Our friends over at Dirt Magazine posted a story today asking if “Roadies really are the biggest cheating bastards ever?”.
Our resident roady expert Jon Rollason offered to pen a response.
Words by Mr Jon Rollason.
Dirt Magazine asked today if “ROADIES REALLY ARE THE BIGGEST CHEATING BASTARDS EVER?”. What could suggest such a dramatic conclusion?, you ask.
Well, Dirt has jumped on the rapidly accelerating idiot bandwagon surrounding Ryder Hejedal and a bizarre allegation of so-called “mechanical doping” in road racing. Hejedal goes wide on a corner on a steep hill. He goes down. The bike slides away from him, and then its engine starts and it commits suicide by driving under the TV moto under its own power. This proves that, after medical doping was conclusively banished from road racing, the cheats started putting motors on their bikes, such is their cheating bastardry.

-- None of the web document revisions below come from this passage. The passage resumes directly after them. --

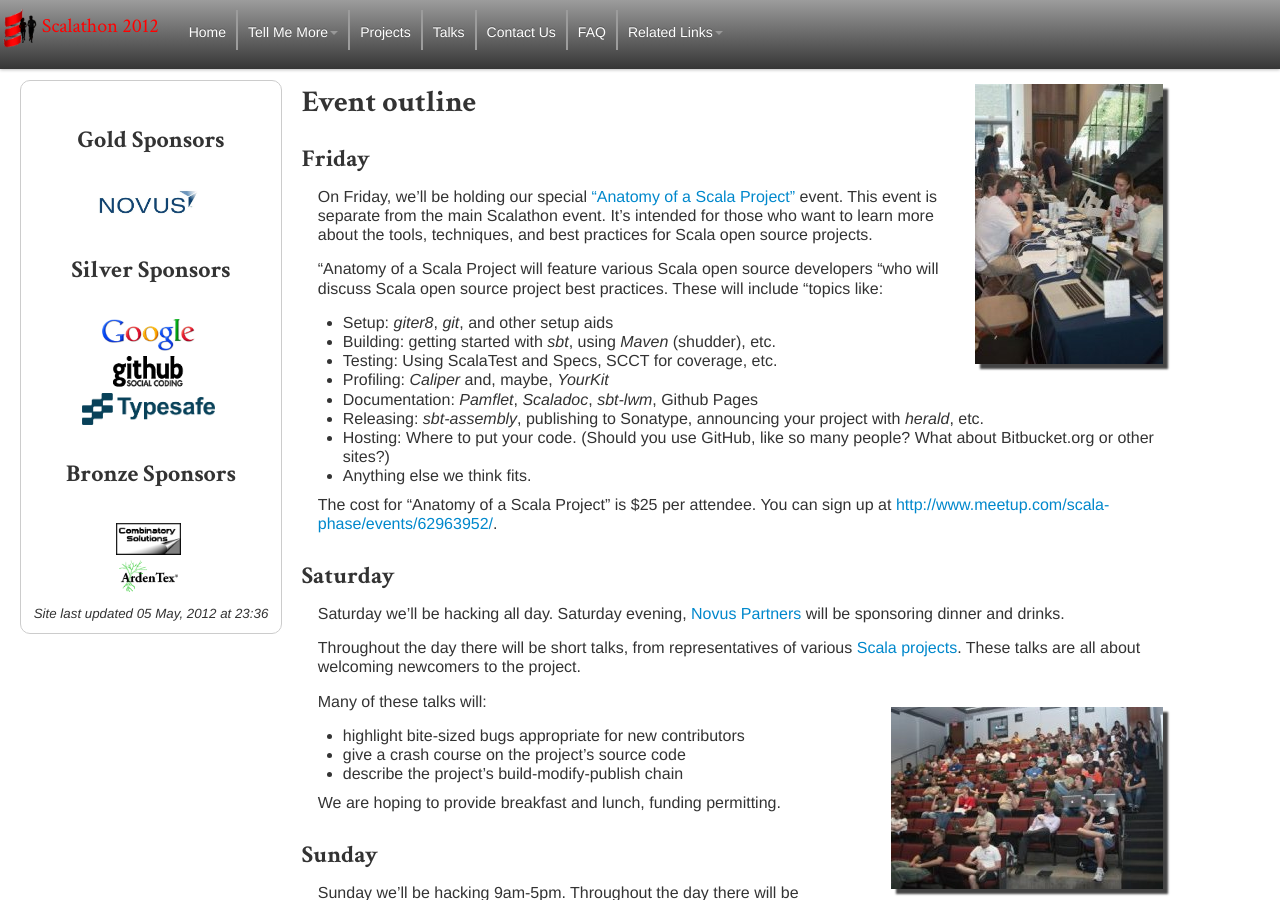
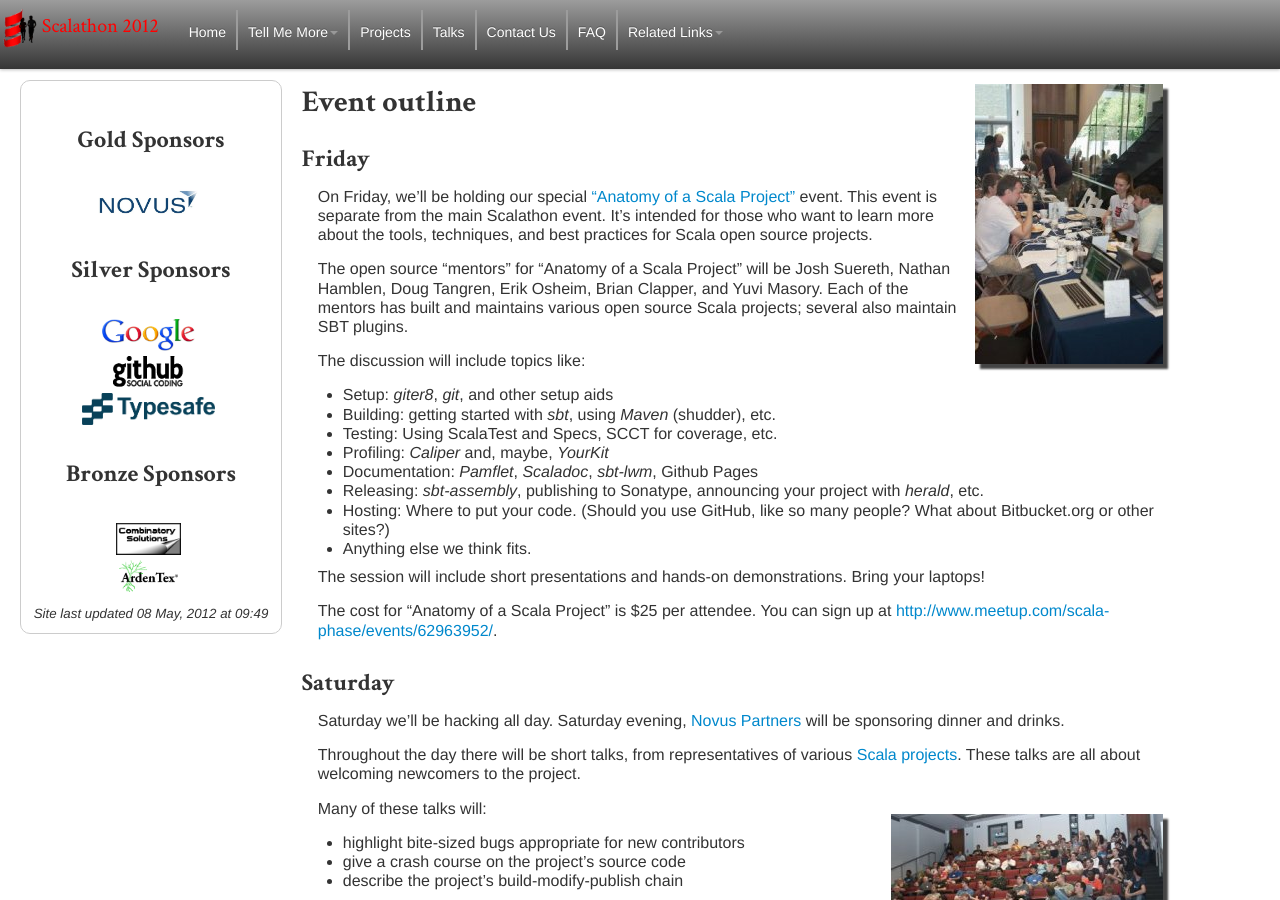
Before and after one commit to scala-phase/scalathon, a Jekyll site: the page built from 2012/outline.md, in a window 1280 px wide and 900 px high, scrolled down 397 px. Built offline with Jekyll 4.4.1, drawn with Linux system fonts in a browser that asks for light colours; nearby versions of some CDN libraries.

Commit message:
Added list of Friday mentors

```diff
--- a/2012/outline.md
+++ b/2012/outline.md
@@ -33,9 +33,12 @@
 who want to learn more about the tools, techniques, and best practices for
 Scala open source projects.
 
-"Anatomy of a Scala Project will feature various Scala open source developers
-"who will discuss Scala open source project best practices. These will include
-"topics like:
+The open source "mentors" for "Anatomy of a Scala Project" will be Josh
+Suereth, Nathan Hamblen,  Doug Tangren, Erik Osheim, Brian Clapper, and Yuvi
+Masory. Each of the mentors has built and maintains various open source Scala
+projects; several also maintain SBT plugins.
+
+The discussion will include topics like:
 
 * Setup: _giter8_, _git_, and other setup aids
 * Building: getting started with _sbt_, using _Maven_ (shudder), etc.
@@ -45,6 +48,9 @@
 * Releasing: _sbt-assembly_, publishing to Sonatype, announcing your project with _herald_, etc.
 * Hosting: Where to put your code. (Should you use GitHub, like so many people? What about Bitbucket.org or other sites?)
 * Anything else we think fits.
+
+The session will include short presentations and hands-on demonstrations. Bring
+your laptops!
 
 The cost for "Anatomy of a Scala Project" is $25 per attendee.  You can sign
 up at <http://www.meetup.com/scala-phase/events/62963952/>.
--- a/_includes/last-updated-2012.html
+++ b/_includes/last-updated-2012.html
@@ -1 +1 @@
-<span class="date">Site last updated 05 May, 2012 at 23:36</span>
+<span class="date">Site last updated 08 May, 2012 at 09:49</span>
```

It’s not the first time this possibility has been wittered about on the internet. A couple of years ago, Spartacus was seen to make a jump while also touching his handlebars. Also some spectators heard a whirring sound coming from his bike. It was an open and shut case. Let’s put aside Occam’s razor. Let’s ignore any flywheel effects, the steepness of the road, the momentum of the sliding bike, its lack of contacts with the road as it’s moving and everything else about the very short video of Hejedal’s crash that looks like a pretty regular kind of crash with no special features. Let’s just think about the practicalities of cheating in a bike race by riding a motorbike.
“Let’s just think about the practicalities of cheating in a bike race by riding a motorbike.”
First, it would be ridiculously easy to get caught. Medical doping uses products and techniques that enhance what the body naturally does. Dopers either rely on a substance or process being undetectable, or they aim to train hard using the banned product so they can race easy when they’ve pissed it out. When caught, they claim they ate a dodgy steak, that too much booze naturally raised their testosterone levels or dehydrated them, that they naturally have abnormal red bloodcell counts, that they must have had a phantom twin who melded with them in the womb, that their coach fed them steroids without them knowing, or that their special toothpaste had performance-enhancing capabilities but they didn’t read the label before eating it. So a combination of invisibility and plausible deniability.
The UCI inspects racing bikes, and sometimes x-rays them. It’s fairly easy to tell whether a bike has a motor. You can see it. Or its buttons, or its batteries or something. Certainly if you x-ray the bike. They weigh them too. Most pro racebikes come in on the minimum limit.
Imagine a commissaire weighing a normal looking racebike with the weight of a battery and an engine in it.
“your bike has an engine in it” he says
“It must have been some over the counter hay fever medication that I bought in a Spanish pharmacy” the rider replies “I didn’t realise the bike had an engine.”
You see how insane that would be..?
That’s for the riders and teams. Let’s talk about the inventor of this electric bike, who is clearly an idiot. You’ve all seen that ebikes are taking over mountainbiking, right? Every euro-brand has a surprisingly expensive high end mountain bike with a motor on it this year. They weigh about 50lbs. They have a thing that looks like a washing machine bolted to the bb shell, and a battery the size of a milk bottle fixed to the frame so that they can travel a flat 25miles at 16mph. Well, if the mechanical doping theory is to be believed, someone has invented a non-speed-limited ebike with a motor and battery that can be concealed in an ordinary looking racing bike and which has a useful range of well over 100 miles. It also appears to be able to turn the back wheel without moving the cranks. Having invented this miracle product right at the time that the ebike market has exploded in size and everyone is buying vastly inferior ebikes for massive prices, the inventor decided to keep his machine secret, and only gave it to a mid-ranking pro road racer.
Hejedal must have paid pretty well out of his meagre race-win bonuses, frankly, otherwise I’d certainly have patented the technology and sold it to Cube, Scott, Haibike and everyone else to make dorky ebikes slightly less dorky.
Road racing has had serious problems with doping. It may well still have. What is does not have is an epidemic of miraculous invisible electric motors.
Tell us what you think guys …
//Update: We just wanted to add that the original Dirtmag post was posed as a question, rather than a statement by the author. Dirt weren’t of course saying that roadies are “cheating bastards”, they were asking if the video was evidence of cheating and mechanical assistance.